* **Task material**:
"""

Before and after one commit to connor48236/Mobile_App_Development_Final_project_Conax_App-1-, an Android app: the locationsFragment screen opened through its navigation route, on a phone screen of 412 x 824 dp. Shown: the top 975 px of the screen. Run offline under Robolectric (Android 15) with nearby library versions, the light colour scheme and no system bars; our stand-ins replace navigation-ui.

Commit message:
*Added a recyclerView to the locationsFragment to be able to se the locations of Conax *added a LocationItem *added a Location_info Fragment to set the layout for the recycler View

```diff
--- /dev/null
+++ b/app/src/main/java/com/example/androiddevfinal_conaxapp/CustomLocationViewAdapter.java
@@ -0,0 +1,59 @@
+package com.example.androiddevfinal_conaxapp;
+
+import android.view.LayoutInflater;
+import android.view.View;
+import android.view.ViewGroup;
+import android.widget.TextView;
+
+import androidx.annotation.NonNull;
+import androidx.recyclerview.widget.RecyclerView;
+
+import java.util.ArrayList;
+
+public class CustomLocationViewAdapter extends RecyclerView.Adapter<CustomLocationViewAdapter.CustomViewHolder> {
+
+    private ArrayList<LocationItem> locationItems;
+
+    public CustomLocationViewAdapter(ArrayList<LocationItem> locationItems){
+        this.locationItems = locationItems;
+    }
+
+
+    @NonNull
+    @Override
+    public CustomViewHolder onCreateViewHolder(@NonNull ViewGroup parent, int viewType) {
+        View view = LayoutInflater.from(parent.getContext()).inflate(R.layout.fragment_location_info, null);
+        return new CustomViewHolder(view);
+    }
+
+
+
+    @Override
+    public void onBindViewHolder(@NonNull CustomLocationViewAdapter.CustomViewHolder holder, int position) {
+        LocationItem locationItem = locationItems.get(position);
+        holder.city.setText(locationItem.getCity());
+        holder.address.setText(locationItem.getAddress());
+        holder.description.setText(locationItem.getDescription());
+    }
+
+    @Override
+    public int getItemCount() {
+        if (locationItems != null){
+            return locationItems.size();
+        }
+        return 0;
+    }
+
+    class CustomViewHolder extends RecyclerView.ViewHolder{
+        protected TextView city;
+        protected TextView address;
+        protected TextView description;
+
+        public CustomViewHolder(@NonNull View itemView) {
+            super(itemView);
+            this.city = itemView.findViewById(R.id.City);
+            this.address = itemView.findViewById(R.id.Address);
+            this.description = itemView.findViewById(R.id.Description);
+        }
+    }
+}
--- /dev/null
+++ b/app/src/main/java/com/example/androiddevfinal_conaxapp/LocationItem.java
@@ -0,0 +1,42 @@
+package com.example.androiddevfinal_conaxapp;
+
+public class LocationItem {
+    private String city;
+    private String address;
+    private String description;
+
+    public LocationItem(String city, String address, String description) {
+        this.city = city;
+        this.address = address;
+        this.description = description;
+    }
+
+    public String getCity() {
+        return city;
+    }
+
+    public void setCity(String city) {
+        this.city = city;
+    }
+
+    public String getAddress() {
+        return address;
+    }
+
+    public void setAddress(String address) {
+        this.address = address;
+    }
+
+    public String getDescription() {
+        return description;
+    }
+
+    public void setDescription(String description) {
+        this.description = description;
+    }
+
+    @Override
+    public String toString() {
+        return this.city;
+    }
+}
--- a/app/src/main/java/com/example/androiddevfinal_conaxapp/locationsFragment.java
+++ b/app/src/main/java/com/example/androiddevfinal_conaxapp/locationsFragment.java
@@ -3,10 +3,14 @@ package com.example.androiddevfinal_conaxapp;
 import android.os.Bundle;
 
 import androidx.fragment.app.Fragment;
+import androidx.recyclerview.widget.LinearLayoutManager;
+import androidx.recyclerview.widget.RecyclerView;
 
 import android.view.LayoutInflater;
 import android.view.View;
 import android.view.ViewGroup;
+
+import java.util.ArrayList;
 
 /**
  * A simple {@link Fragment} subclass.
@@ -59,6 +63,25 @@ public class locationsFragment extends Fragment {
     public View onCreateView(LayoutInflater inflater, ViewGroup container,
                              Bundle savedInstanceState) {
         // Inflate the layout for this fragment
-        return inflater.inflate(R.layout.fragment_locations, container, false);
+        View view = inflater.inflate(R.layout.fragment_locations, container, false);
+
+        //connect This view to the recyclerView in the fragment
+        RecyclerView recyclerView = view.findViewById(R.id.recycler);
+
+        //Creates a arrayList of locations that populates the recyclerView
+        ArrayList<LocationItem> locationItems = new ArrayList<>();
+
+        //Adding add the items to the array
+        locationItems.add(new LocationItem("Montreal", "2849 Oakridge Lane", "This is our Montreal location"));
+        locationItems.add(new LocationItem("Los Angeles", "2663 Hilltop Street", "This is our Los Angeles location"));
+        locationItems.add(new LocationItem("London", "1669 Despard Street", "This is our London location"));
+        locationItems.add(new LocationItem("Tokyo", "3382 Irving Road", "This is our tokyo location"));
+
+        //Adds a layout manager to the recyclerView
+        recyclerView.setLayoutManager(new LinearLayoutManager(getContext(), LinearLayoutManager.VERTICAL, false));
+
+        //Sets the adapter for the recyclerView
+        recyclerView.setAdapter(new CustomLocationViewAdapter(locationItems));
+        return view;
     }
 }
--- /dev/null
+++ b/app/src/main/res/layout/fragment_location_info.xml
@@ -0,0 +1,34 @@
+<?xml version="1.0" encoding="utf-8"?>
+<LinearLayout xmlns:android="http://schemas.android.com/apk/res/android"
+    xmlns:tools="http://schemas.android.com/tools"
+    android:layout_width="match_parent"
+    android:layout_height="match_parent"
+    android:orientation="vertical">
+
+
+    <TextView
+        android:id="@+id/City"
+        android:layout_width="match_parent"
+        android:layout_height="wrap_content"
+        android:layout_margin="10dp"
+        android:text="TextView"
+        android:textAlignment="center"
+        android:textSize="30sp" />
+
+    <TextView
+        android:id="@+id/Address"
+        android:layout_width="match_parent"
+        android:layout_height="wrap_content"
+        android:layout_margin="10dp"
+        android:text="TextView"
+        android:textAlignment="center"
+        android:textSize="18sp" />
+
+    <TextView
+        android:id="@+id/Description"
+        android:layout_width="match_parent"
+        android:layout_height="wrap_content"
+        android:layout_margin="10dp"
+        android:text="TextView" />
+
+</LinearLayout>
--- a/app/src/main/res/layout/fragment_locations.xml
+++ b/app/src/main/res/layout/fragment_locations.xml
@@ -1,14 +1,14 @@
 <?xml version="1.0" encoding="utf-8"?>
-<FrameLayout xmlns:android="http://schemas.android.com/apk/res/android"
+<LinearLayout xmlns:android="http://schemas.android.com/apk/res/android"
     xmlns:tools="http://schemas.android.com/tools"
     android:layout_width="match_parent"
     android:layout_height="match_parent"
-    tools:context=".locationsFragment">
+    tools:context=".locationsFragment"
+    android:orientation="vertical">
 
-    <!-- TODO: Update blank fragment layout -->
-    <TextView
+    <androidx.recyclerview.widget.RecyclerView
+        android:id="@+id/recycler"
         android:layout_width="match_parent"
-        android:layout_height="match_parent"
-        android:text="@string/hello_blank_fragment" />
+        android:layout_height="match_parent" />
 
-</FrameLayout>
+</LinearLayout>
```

"""

* **Exercise objective**: Every line of the listing that includes the word "protected" forms the answer.

* **Task answer**:
+        protected TextView city;
+        protected TextView address;
+        protected TextView description;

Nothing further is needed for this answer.